Wang Wenbin, spokesperson of the Ministry of Foreign Affairs, said in a daily briefing on Friday that Xi “will have an in-depth exchange of views with President Putin on bilateral relations and major international and regional issues of common concern, promote strategic cooperation and practical cooperation between the two countries, and inject new impetus into the development of bilateral relations.”
“Currently, the world is entering a new period of turbulences and reform with the accelerated evolution of changes of the century. As permanent members of the UN Security Council and important major countries, the significance and impact of the China-Russia relations go far beyond the bilateral sphere,” he added.
The trip comes after the destruction of a US drone over the Black Sea following an encounter with Russian fighter jets, which brought the two countries closest to direct conflict since Moscow’s invasion of Ukraine a year ago.
The Kremlin on Friday also announced Xi’s visit, saying it would take place “at the invitation of Vladimir Putin.”
Xi and Putin will discuss “issues of further development of comprehensive partnership and strategic interaction between Russia and China,” as well as exchange views “in the context of deepening Russian-Chinese cooperation in the international arena,” the Kremlin said in a statement.
The two leaders will also sign “important bilateral documents,” the statement read.

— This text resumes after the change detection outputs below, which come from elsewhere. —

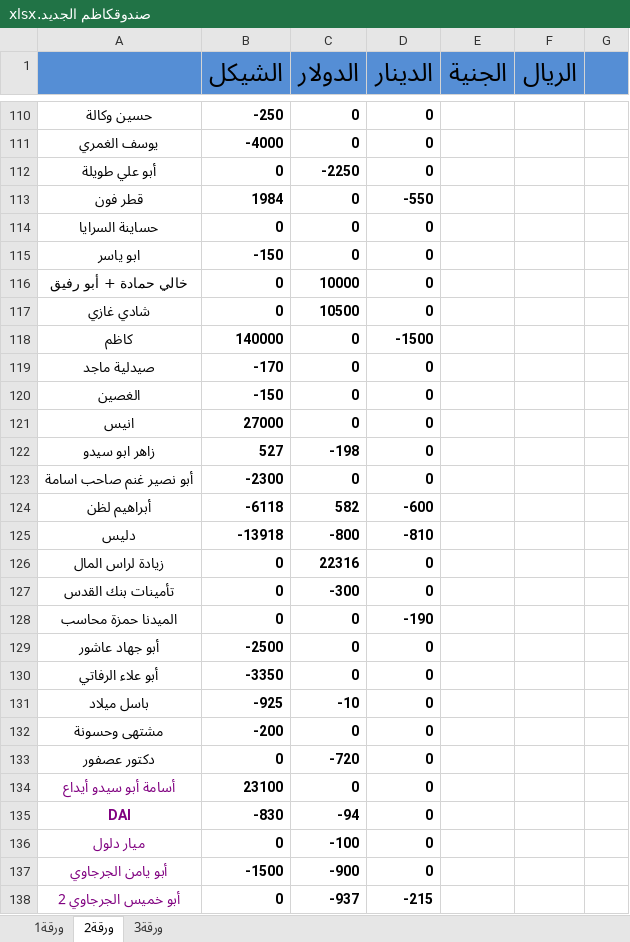
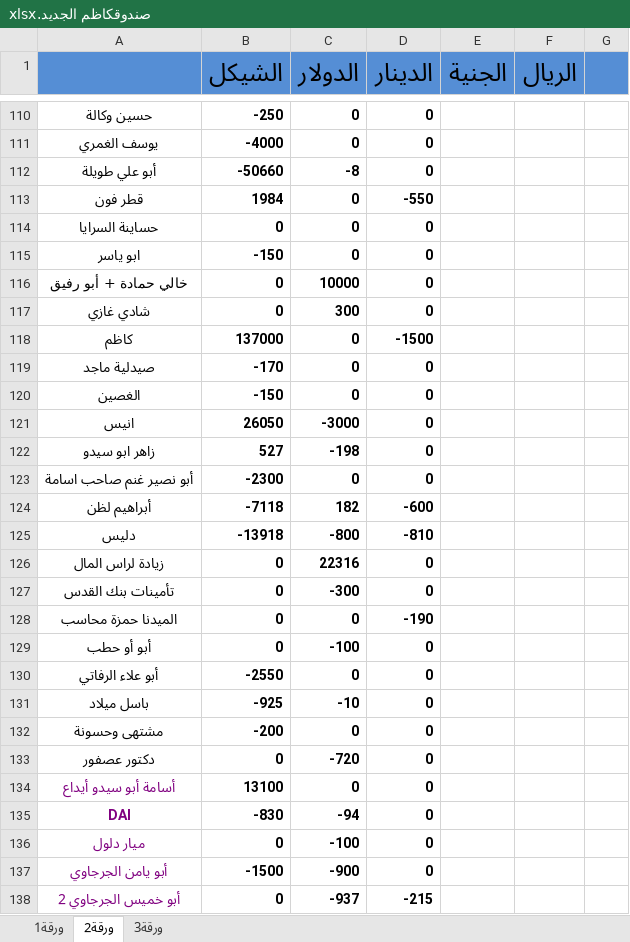
Before and after one commit to palexchange/backend, an Excel workbook: excel/new/صندوقكاظم الجديد.xlsx, sheet ورقة2, drawn as a sheet; only a part is shown, gaps mark what is left out; values as stored, in another font and other column widths than the file's, no borders; removed rows and columns are numbered as before the commit, all else as after; the diff covers the shown part only; the diff names each change by its address in the sheet, - before the commit and + after, or states it on an @@ line.

```diff
--- a/excel/new/صندوقكاظم الجديد.xlsx (sheet ورقة2)
+++ b/excel/new/صندوقكاظم الجديد.xlsx (sheet ورقة2)
-B112 (الشيكل): 0
+B112 (الشيكل): -50660
-C112 (الدولار): -2250
+C112 (الدولار): -8
-C117 (الدولار): 10500
+C117 (الدولار): 300
-B118 (الشيكل): 140000
+B118 (الشيكل): 137000
-B121 (الشيكل): 27000
+B121 (الشيكل): 26050
-C121 (الدولار): 0
+C121 (الدولار): -3000
-B124 (الشيكل): -6118
+B124 (الشيكل): -7118
-C124 (الدولار): 582
+C124 (الدولار): 182
-row 129: أبو جهاد عاشور | -2500 | 0 | 0
+row 129: أبو أو حطب | 0 | -100 | 0
-B130 (الشيكل): -3350
+B130 (الشيكل): -2550
-B134 (الشيكل): 23100
+B134 (الشيكل): 13100
```
Also changed, not shown: 1 added row, 1 removed row and 78 edited cells elsewhere in this sheet, sheet ورقة1, excel/ah_parties.xlsx, excel/boxes.xlsx, 4 other files.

Putin invited Xi to visit Russia during a video conference call the two held in late December. The visit, Putin said, could “demonstrate to the whole world the strength of the Russian-Chinese ties” and “become the main political event of the year in bilateral relations”.
Get a note directly from our foreign correspondents on what’s making headlines around the world. Sign up for the weekly What in the World newsletter here.